A looming increase in the minimum wage will likely result in a robots replacing a growing number of workers, according to the Institute for Fiscal Studies (IFS).
The UK’s minimum wage – the National Living Wage (NLW) – will rise from £7.50 today to £8.50 ($11.50 U.S.) by 2020.
The IFS has surveyed the jobs likely to be paid minimum wage and measured the “routine task intensity” (RTI) of each one. As you may expect, RTI is higher for menial labor and lower for occupations that require judgment and decision-making.
The increase is unlikely to harm waiters, bartenders, or those involved in care professions, the report states.
“But those set to be brought within the minimum wage net in 2020 are more than twice as likely to be in the ten per cent most ‘routine’ occupations – such as retail cashiers and receptionists – as those who were directly affected by the minimum in 2015,” the IFS warns. “This kind of work tends to be easier to ‘automate.’”
It is not difficult to understand. Owners hire employees to perform tasks necessary to earn a profit. The higher their wage floor, the more tempting it is to invest in automatons who do not take breaks, go on strike, or get surly with the customers.
Thus, the unemployment rate rises as the minimum wage ticks up. The Labour Party’s proposal to raise the minimum wage to £10 (about $13.50 U.S.) “would bring even more employees in more automatable jobs into the minimum wage net,” the report states.
This is true across the transatlantic space. Theory will soon give way to reality in the United States, where California has just raised the state minimum wage to $11 an hour for businesses with more than 25 employees. When that rate reaches $15 an hour in 2023, it will cost 400,000 jobs, according to a study from the Employment Policy Institute (EPI).
EPI found that every 10 percent rise in the minimum wage reduces employment by two percent – or five percent for low-wage workers.
If the harm disproportionately hits those at the lower end of the wage scale, it also hurts those already living in pockets of economic stagnation. Canada’s Fraser Institute found that Ontario’s $15 minimum wage would have “severe effects” on those who live in “economically weaker regions” – that is, those whose communities are already suffering the most, presumably the ones the increase was intended to help.

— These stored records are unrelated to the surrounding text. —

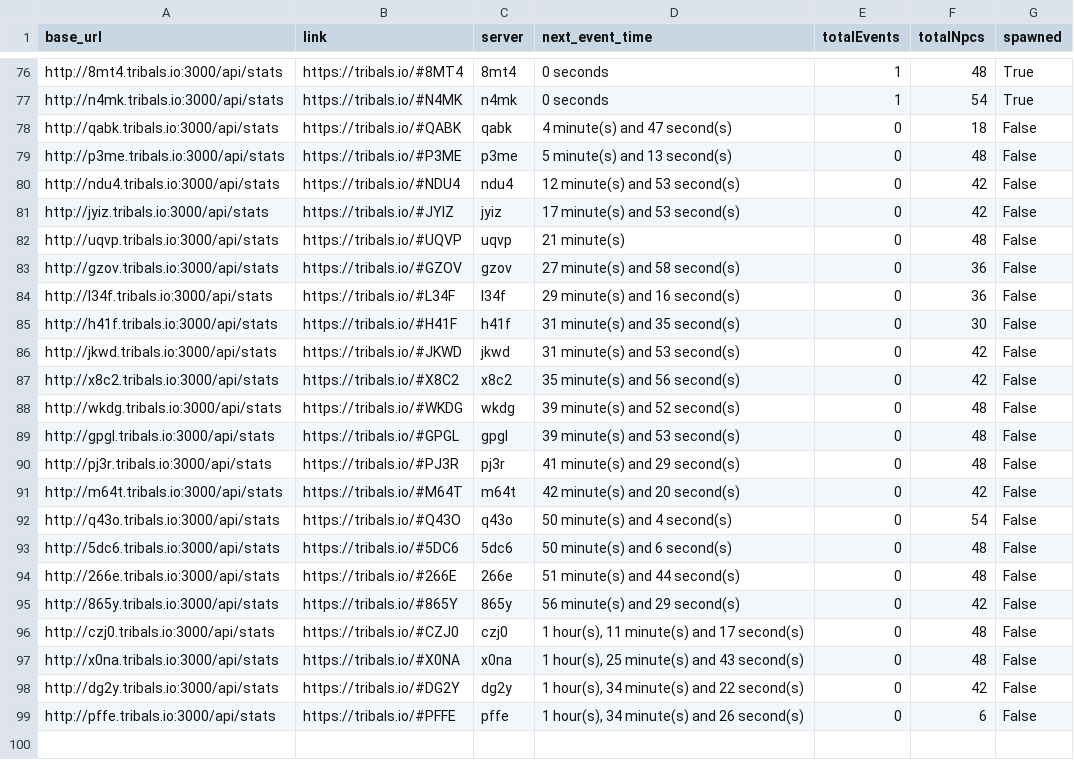
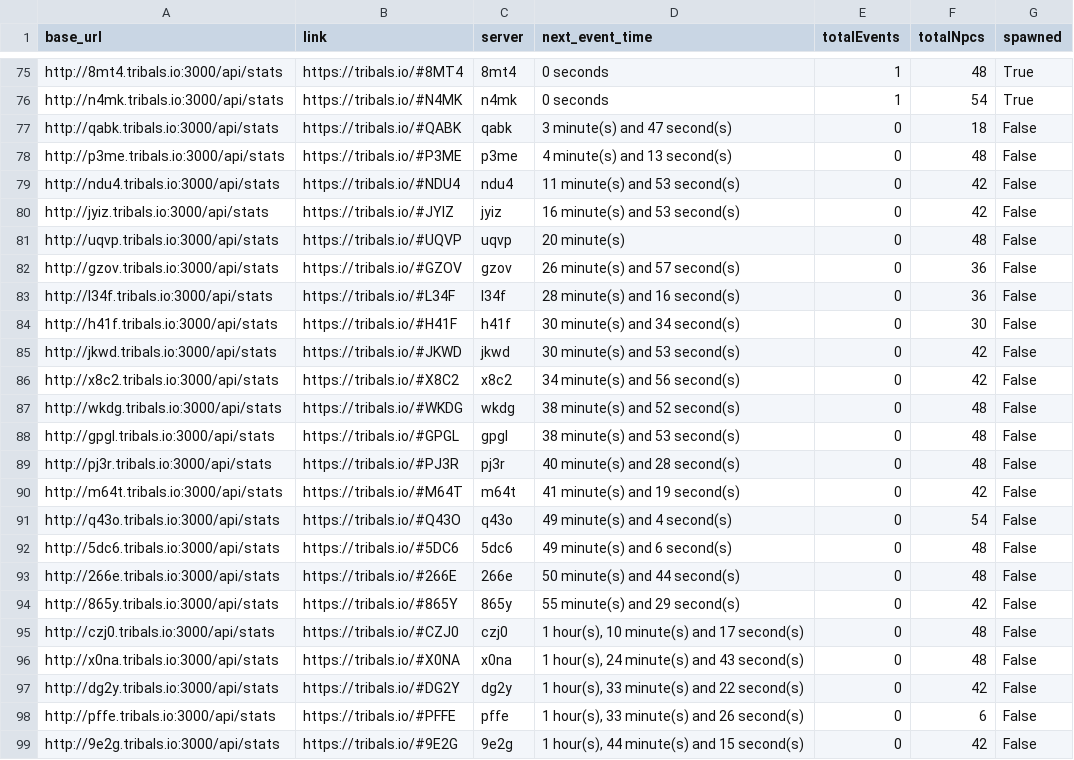
Before and after one commit to HCWcoder/adad, a CSV file: allEventServers.csv, drawn as a sheet; only a part is shown, gaps mark what is left out; the diff covers the shown part only.

```diff
--- a/allEventServers.csv
+++ b/allEventServers.csv
@@ -77,23 +76,24 @@ http://8mt4.tribals.io:3000/api/stats,https://tribals.io/#8MT4,8mt4,0 seconds,1,
 http://n4mk.tribals.io:3000/api/stats,https://tribals.io/#N4MK,n4mk,0 seconds,1,54,True
-http://qabk.tribals.io:3000/api/stats,https://tribals.io/#QABK,qabk,4 minute(s) and 47 second(s),0,18,False
-http://p3me.tribals.io:3000/api/stats,https://tribals.io/#P3ME,p3me,5 minute(s) and 13 second(s),0,48,False
-http://ndu4.tribals.io:3000/api/stats,https://tribals.io/#NDU4,ndu4,12 minute(s) and 53 second(s),0,42,False
-http://jyiz.tribals.io:3000/api/stats,https://tribals.io/#JYIZ,jyiz,17 minute(s) and 53 second(s),0,42,False
-http://uqvp.tribals.io:3000/api/stats,https://tribals.io/#UQVP,uqvp,21 minute(s),0,48,False
-http://gzov.tribals.io:3000/api/stats,https://tribals.io/#GZOV,gzov,27 minute(s) and 58 second(s),0,36,False
-http://l34f.tribals.io:3000/api/stats,https://tribals.io/#L34F,l34f,29 minute(s) and 16 second(s),0,36,False
-http://h41f.tribals.io:3000/api/stats,https://tribals.io/#H41F,h41f,31 minute(s) and 35 second(s),0,30,False
-http://jkwd.tribals.io:3000/api/stats,https://tribals.io/#JKWD,jkwd,31 minute(s) and 53 second(s),0,42,False
-http://x8c2.tribals.io:3000/api/stats,https://tribals.io/#X8C2,x8c2,35 minute(s) and 56 second(s),0,42,False
-http://wkdg.tribals.io:3000/api/stats,https://tribals.io/#WKDG,wkdg,39 minute(s) and 52 second(s),0,48,False
-http://gpgl.tribals.io:3000/api/stats,https://tribals.io/#GPGL,gpgl,39 minute(s) and 53 second(s),0,48,False
-http://pj3r.tribals.io:3000/api/stats,https://tribals.io/#PJ3R,pj3r,41 minute(s) and 29 second(s),0,48,False
-http://m64t.tribals.io:3000/api/stats,https://tribals.io/#M64T,m64t,42 minute(s) and 20 second(s),0,42,False
-http://q43o.tribals.io:3000/api/stats,https://tribals.io/#Q43O,q43o,50 minute(s) and 4 second(s),0,54,False
-http://5dc6.tribals.io:3000/api/stats,https://tribals.io/#5DC6,5dc6,50 minute(s) and 6 second(s),0,48,False
-http://266e.tribals.io:3000/api/stats,https://tribals.io/#266E,266e,51 minute(s) and 44 second(s),0,48,False
-http://865y.tribals.io:3000/api/stats,https://tribals.io/#865Y,865y,56 minute(s) and 29 second(s),0,42,False
-http://czj0.tribals.io:3000/api/stats,https://tribals.io/#CZJ0,czj0,"1 hour(s), 11 minute(s) and 17 second(s)",0,48,False
-http://x0na.tribals.io:3000/api/stats,https://tribals.io/#X0NA,x0na,"1 hour(s), 25 minute(s) and 43 second(s)",0,48,False
-http://dg2y.tribals.io:3000/api/stats,https://tribals.io/#DG2Y,dg2y,"1 hour(s), 34 minute(s) and 22 second(s)",0,42,False
-http://pffe.tribals.io:3000/api/stats,https://tribals.io/#PFFE,pffe,"1 hour(s), 34 minute(s) and 26 second(s)",0,6,False
+http://qabk.tribals.io:3000/api/stats,https://tribals.io/#QABK,qabk,3 minute(s) and 47 second(s),0,18,False
+http://p3me.tribals.io:3000/api/stats,https://tribals.io/#P3ME,p3me,4 minute(s) and 13 second(s),0,48,False
+http://ndu4.tribals.io:3000/api/stats,https://tribals.io/#NDU4,ndu4,11 minute(s) and 53 second(s),0,42,False
+http://jyiz.tribals.io:3000/api/stats,https://tribals.io/#JYIZ,jyiz,16 minute(s) and 53 second(s),0,42,False
+http://uqvp.tribals.io:3000/api/stats,https://tribals.io/#UQVP,uqvp,20 minute(s),0,48,False
+http://gzov.tribals.io:3000/api/stats,https://tribals.io/#GZOV,gzov,26 minute(s) and 57 second(s),0,36,False
+http://l34f.tribals.io:3000/api/stats,https://tribals.io/#L34F,l34f,28 minute(s) and 16 second(s),0,36,False
+http://h41f.tribals.io:3000/api/stats,https://tribals.io/#H41F,h41f,30 minute(s) and 34 second(s),0,30,False
+http://jkwd.tribals.io:3000/api/stats,https://tribals.io/#JKWD,jkwd,30 minute(s) and 53 second(s),0,42,False
+http://x8c2.tribals.io:3000/api/stats,https://tribals.io/#X8C2,x8c2,34 minute(s) and 56 second(s),0,42,False
+http://wkdg.tribals.io:3000/api/stats,https://tribals.io/#WKDG,wkdg,38 minute(s) and 52 second(s),0,48,False
+http://gpgl.tribals.io:3000/api/stats,https://tribals.io/#GPGL,gpgl,38 minute(s) and 53 second(s),0,48,False
+http://pj3r.tribals.io:3000/api/stats,https://tribals.io/#PJ3R,pj3r,40 minute(s) and 28 second(s),0,48,False
+http://m64t.tribals.io:3000/api/stats,https://tribals.io/#M64T,m64t,41 minute(s) and 19 second(s),0,42,False
+http://q43o.tribals.io:3000/api/stats,https://tribals.io/#Q43O,q43o,49 minute(s) and 4 second(s),0,54,False
+http://5dc6.tribals.io:3000/api/stats,https://tribals.io/#5DC6,5dc6,49 minute(s) and 6 second(s),0,48,False
+http://266e.tribals.io:3000/api/stats,https://tribals.io/#266E,266e,50 minute(s) and 44 second(s),0,48,False
+http://865y.tribals.io:3000/api/stats,https://tribals.io/#865Y,865y,55 minute(s) and 29 second(s),0,42,False
+http://czj0.tribals.io:3000/api/stats,https://tribals.io/#CZJ0,czj0,"1 hour(s), 10 minute(s) and 17 second(s)",0,48,False
+http://x0na.tribals.io:3000/api/stats,https://tribals.io/#X0NA,x0na,"1 hour(s), 24 minute(s) and 43 second(s)",0,48,False
+http://dg2y.tribals.io:3000/api/stats,https://tribals.io/#DG2Y,dg2y,"1 hour(s), 33 minute(s) and 22 second(s)",0,42,False
+http://pffe.tribals.io:3000/api/stats,https://tribals.io/#PFFE,pffe,"1 hour(s), 33 minute(s) and 26 second(s)",0,6,False
+http://9e2g.tribals.io:3000/api/stats,https://tribals.io/#9E2G,9e2g,"1 hour(s), 44 minute(s) and 15 second(s)",0,42,False
```
Also changed, not shown: 1 removed row and 18 moved rows elsewhere in this file.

Further, workers often face a panoply of impoverishing progressive policies. The “fight for 15” is usually conjoined with demands for steeper taxes on “the rich” to fund more generous public benefits. But the welfare state’s cost is seldom confined to the affluent, Dr. Madsen Pirie of the UK’s Adam Smith Institute explained in November:
The problem for the low-paid is not so much that employers pay too little, but that the government takes too much. At a mere £8,164 [or $11,050 U.S.] per annum, the government starts charging National Insurance at 12 percent. At only £11,500 [$15,563 U.S.] per year it starts charging income tax at 20 percent. Add the amount the government takes in VAT, insurance taxes, stamp duty, airport departure tax, fuel duty, alcohol duty and tobacco tax, and it adds up to a huge slice of a low-paid persons’ earnings.
Nonetheless, well-meaning Christian and Jewish clergy continue to protest for a $15 minimum wage in the United States as a matter of “justice.” Surely, the “robot apocalypse” is not the Parousia they hoped to bring to pass.
Automation is far from an unbridled negative. In time, it will create new breakthroughs, professions, and vocations in which human beings may exercise their gifts. But in the meantime, poorer workers in less attractive areas lose out.
This is another example of interventionist economic policies inspired by the best of intentions hurting the most vulnerable people.
Rev. Ben Johnson is Senior Editor at the Acton Institute.
Source: Acton Institute